» HOW TO COMPLETE THIS TASK
Without the pictures, retype each line below exactly as it stands.

------ RECORDS TO USE ------

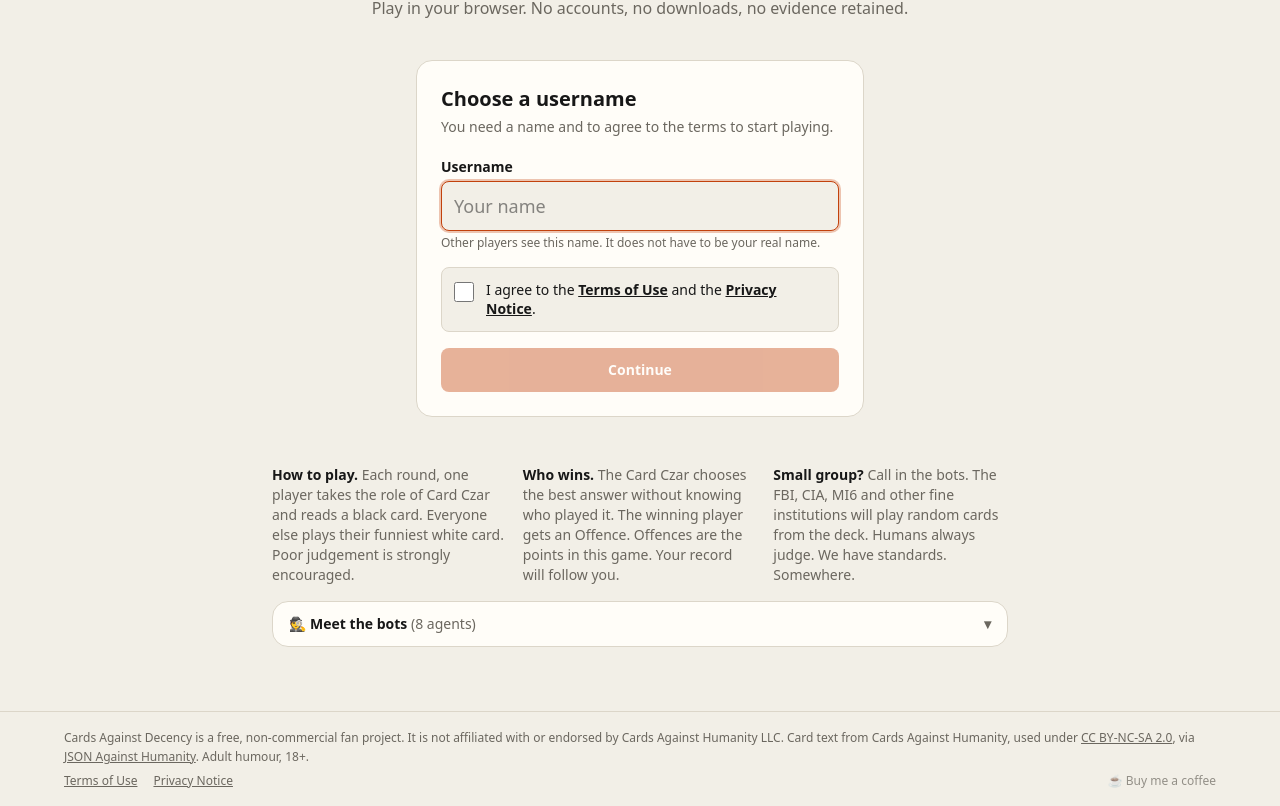
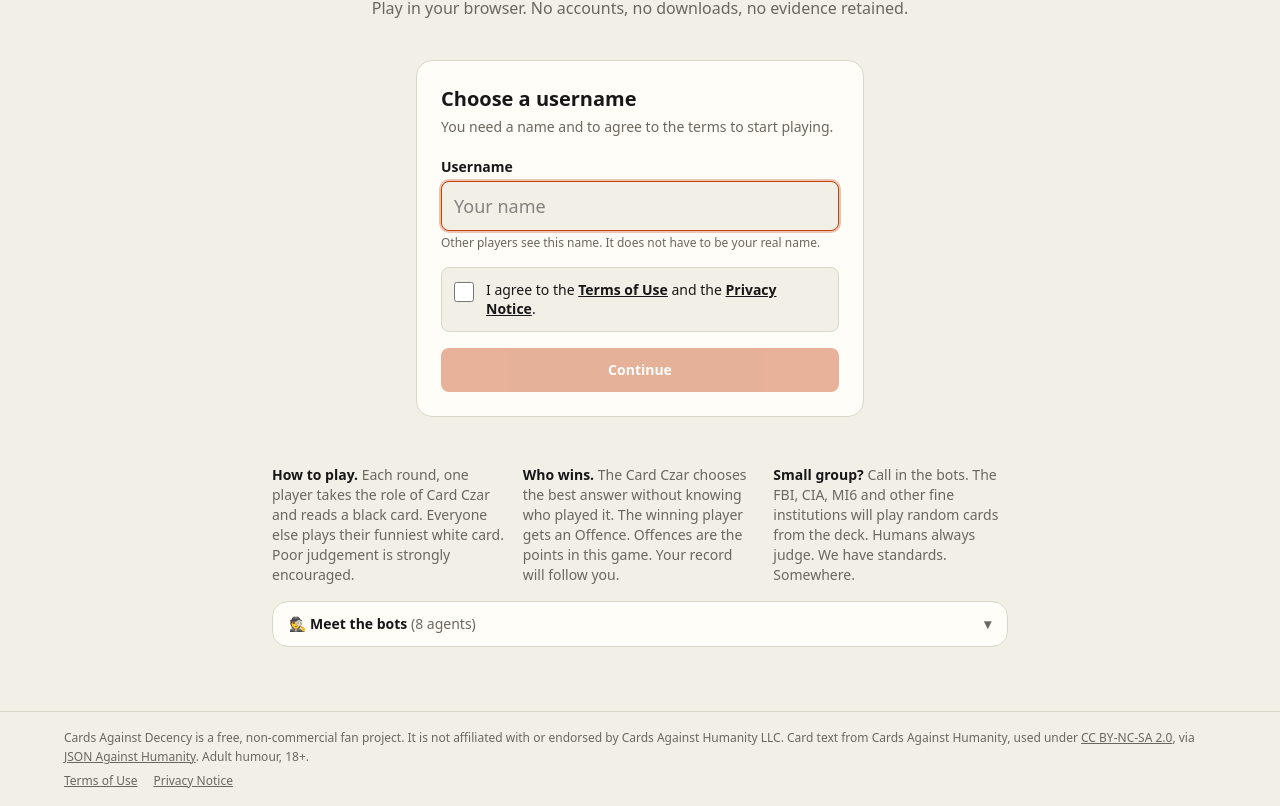
Before and after one commit to nic-pan/cards-against-decency, a Next.js app: page / in a window 1280 px wide. Shown: the part 308-1114 px from the top of the page. Built offline with nearby package versions, Linux system fonts and the light colour scheme.

Commit message:
Footer: remove the coffee link for now (planned for a later version)

```diff
--- a/src/app/layout.tsx
+++ b/src/app/layout.tsx
@@ -42,15 +42,6 @@ export default function RootLayout({ children }: { children: React.ReactNode })
               <Link className="underline" href="/privacy">
                 Privacy Notice
               </Link>
-              {/* Optional tip jar. Kept quiet on purpose: the game is free and stays free. */}
-              <a
-                className="ml-auto opacity-70 hover:underline hover:opacity-100"
-                href="https://buymeacoffee.com/nickelfront"
-                target="_blank"
-                rel="noopener noreferrer"
-              >
-                ☕ Buy me a coffee
-              </a>
             </p>
           </div>
         </footer>
```
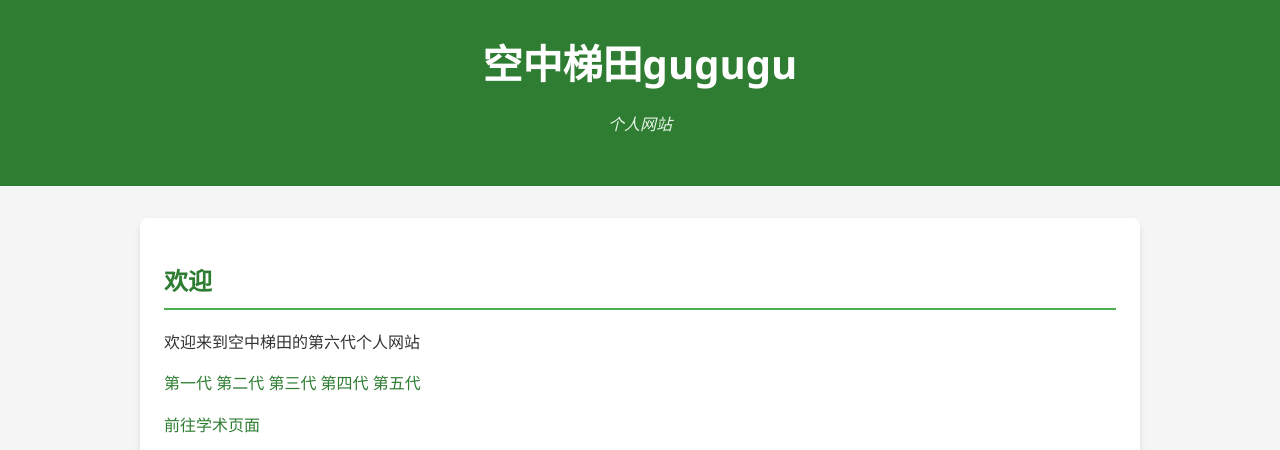
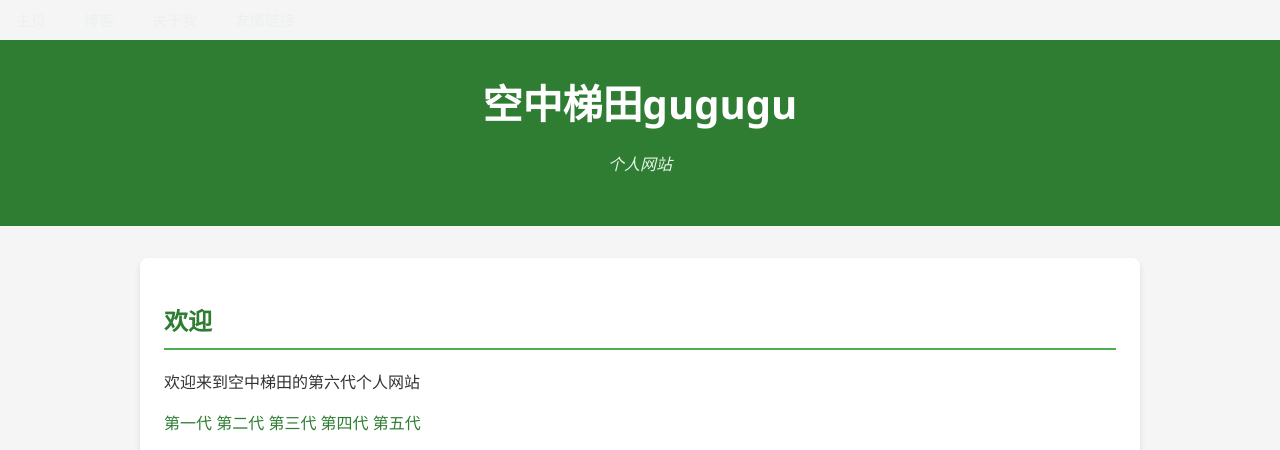
Before and after one commit to kongzhongtitians/kongzhongtitians.github.io, a plain HTML site: page index.html in a window 1280 px wide. Shown: the top 450 px of the page. Drawn offline with Linux system fonts and the light colour scheme.

Commit message:
Enhance navigation and layout in index.html
Added navigation links to the top of the page and adjusted layout styles.

```diff
--- a/index.html
+++ b/index.html
@@ -27,6 +27,31 @@
             max-width: 1000px;
             margin: 0 auto;
             padding: 0 20px;
+        }
+
+		.navs {
+            display: flex;
+            align-items: center;
+            gap: 6px;
+            flex-wrap: wrap;
+        }
+        .def-nav {
+            color: #ecf0f1;
+            text-decoration: none;
+            padding: 8px 16px;
+            border-radius: 4px;
+            font-size: 15px;
+            transition: background 0.2s, color 0.2s;
+            display: inline-block;
+            white-space: nowrap;
+        }
+        .def-nav:hover {
+            background: rgba(255,255,255,0.15);
+        }
+        /* 当前页面高亮 */
+        .def-nav.on {
+            background: #1abc9c;
+            color: #fff;
         }
 
         header {
@@ -129,6 +154,16 @@
     </style>
 </head>
 <body>
+	<div class="top-main clearfix">
+    <div class="frame">
+        <div class="navs">
+            <a href="/" class="def-nav">主页</a>
+            <a href="/tian_blog/" class="def-nav">博客</a>
+			<a href="/tian_blog/post/guan-yu-wo.html" class="def-nav">关于我</a>
+			<a href="/love/" class="def-nav">友情链接</a>
+        </div>
+    </div>
+</div>
     <header>
         <div class="container">
             <h1>空中梯田gugugu</h1>
```
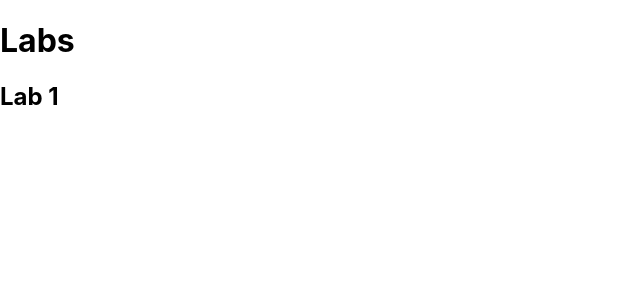
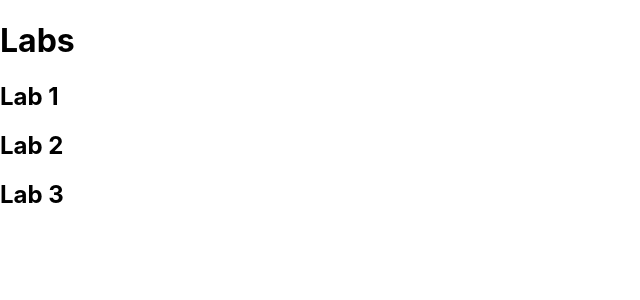
Before and after one commit to nancyonyejiaka/kanbas-react-web-app, a React (Create React App) app: page / in a window 1280 px wide. Shown: the top 300 px of the page, without its empty margins (0-640 px from the left). Built offline with nearby package versions, Linux system fonts and the light colour scheme.

Commit message:
added new headings for labs

```diff
--- /dev/null
+++ b/src/Labs/Lab2/index.tsx
@@ -0,0 +1,7 @@
+export default function Lab2() {
+  return (
+    <div id="wd-lab2">
+      <h2>Lab 2</h2>
+    </div>
+  );
+}
--- /dev/null
+++ b/src/Labs/Lab3/index.tsx
@@ -0,0 +1,7 @@
+export default function Lab3() {
+  return (
+    <div id="wd-lab2">
+      <h2>Lab 3</h2>
+    </div>
+  );
+}
--- a/src/Labs/index.tsx
+++ b/src/Labs/index.tsx
@@ -1,9 +1,13 @@
 import Lab1 from './Lab1';
+import Lab2 from './Lab2';
+import Lab3 from './Lab3';
 export default function Labs() {
   return (
     <div id="wd-labs">
       <h1>Labs</h1>
       <Lab1 />
+      <Lab2 />
+      <Lab3 />
     </div>
   );
 }
```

------

» OUTPUT OF THE TASK
Before and after one commit to nic-pan/cards-against-decency, a Next.js app: page / in a window 1280 px wide. Shown: the part 308-1114 px from the top of the page. Built offline with nearby package versions, Linux system fonts and the light colour scheme.

Commit message:
Footer: remove the coffee link for now (planned for a later version)

```diff
--- a/src/app/layout.tsx
+++ b/src/app/layout.tsx
@@ -42,15 +42,6 @@ export default function RootLayout({ children }: { children: React.ReactNode })
               <Link className="underline" href="/privacy">
                 Privacy Notice
               </Link>
-              {/* Optional tip jar. Kept quiet on purpose: the game is free and stays free. */}
-              <a
-                className="ml-auto opacity-70 hover:underline hover:opacity-100"
-                href="https://buymeacoffee.com/nickelfront"
-                target="_blank"
-                rel="noopener noreferrer"
-              >
-                ☕ Buy me a coffee
-              </a>
             </p>
           </div>
         </footer>
```
Before and after one commit to kongzhongtitians/kongzhongtitians.github.io, a plain HTML site: page index.html in a window 1280 px wide. Shown: the top 450 px of the page. Drawn offline with Linux system fonts and the light colour scheme.

Commit message:
Enhance navigation and layout in index.html
Added navigation links to the top of the page and adjusted layout styles.

```diff
--- a/index.html
+++ b/index.html
@@ -27,6 +27,31 @@
             max-width: 1000px;
             margin: 0 auto;
             padding: 0 20px;
+        }
+
+		.navs {
+            display: flex;
+            align-items: center;
+            gap: 6px;
+            flex-wrap: wrap;
+        }
+        .def-nav {
+            color: #ecf0f1;
+            text-decoration: none;
+            padding: 8px 16px;
+            border-radius: 4px;
+            font-size: 15px;
+            transition: background 0.2s, color 0.2s;
+            display: inline-block;
+            white-space: nowrap;
+        }
+        .def-nav:hover {
+            background: rgba(255,255,255,0.15);
+        }
+        /* 当前页面高亮 */
+        .def-nav.on {
+            background: #1abc9c;
+            color: #fff;
         }
 
         header {
@@ -129,6 +154,16 @@
     </style>
 </head>
 <body>
+	<div class="top-main clearfix">
+    <div class="frame">
+        <div class="navs">
+            <a href="/" class="def-nav">主页</a>
+            <a href="/tian_blog/" class="def-nav">博客</a>
+			<a href="/tian_blog/post/guan-yu-wo.html" class="def-nav">关于我</a>
+			<a href="/love/" class="def-nav">友情链接</a>
+        </div>
+    </div>
+</div>
     <header>
         <div class="container">
             <h1>空中梯田gugugu</h1>
```
Before and after one commit to nancyonyejiaka/kanbas-react-web-app, a React (Create React App) app: page / in a window 1280 px wide. Shown: the top 300 px of the page, without its empty margins (0-640 px from the left). Built offline with nearby package versions, Linux system fonts and the light colour scheme.

Commit message:
added new headings for labs

```diff
--- /dev/null
+++ b/src/Labs/Lab2/index.tsx
@@ -0,0 +1,7 @@
+export default function Lab2() {
+  return (
+    <div id="wd-lab2">
+      <h2>Lab 2</h2>
+    </div>
+  );
+}
--- /dev/null
+++ b/src/Labs/Lab3/index.tsx
@@ -0,0 +1,7 @@
+export default function Lab3() {
+  return (
+    <div id="wd-lab2">
+      <h2>Lab 3</h2>
+    </div>
+  );
+}
--- a/src/Labs/index.tsx
+++ b/src/Labs/index.tsx
@@ -1,9 +1,13 @@
 import Lab1 from './Lab1';
+import Lab2 from './Lab2';
+import Lab3 from './Lab3';
 export default function Labs() {
   return (
     <div id="wd-labs">
       <h1>Labs</h1>
       <Lab1 />
+      <Lab2 />
+      <Lab3 />
     </div>
   );
 }
```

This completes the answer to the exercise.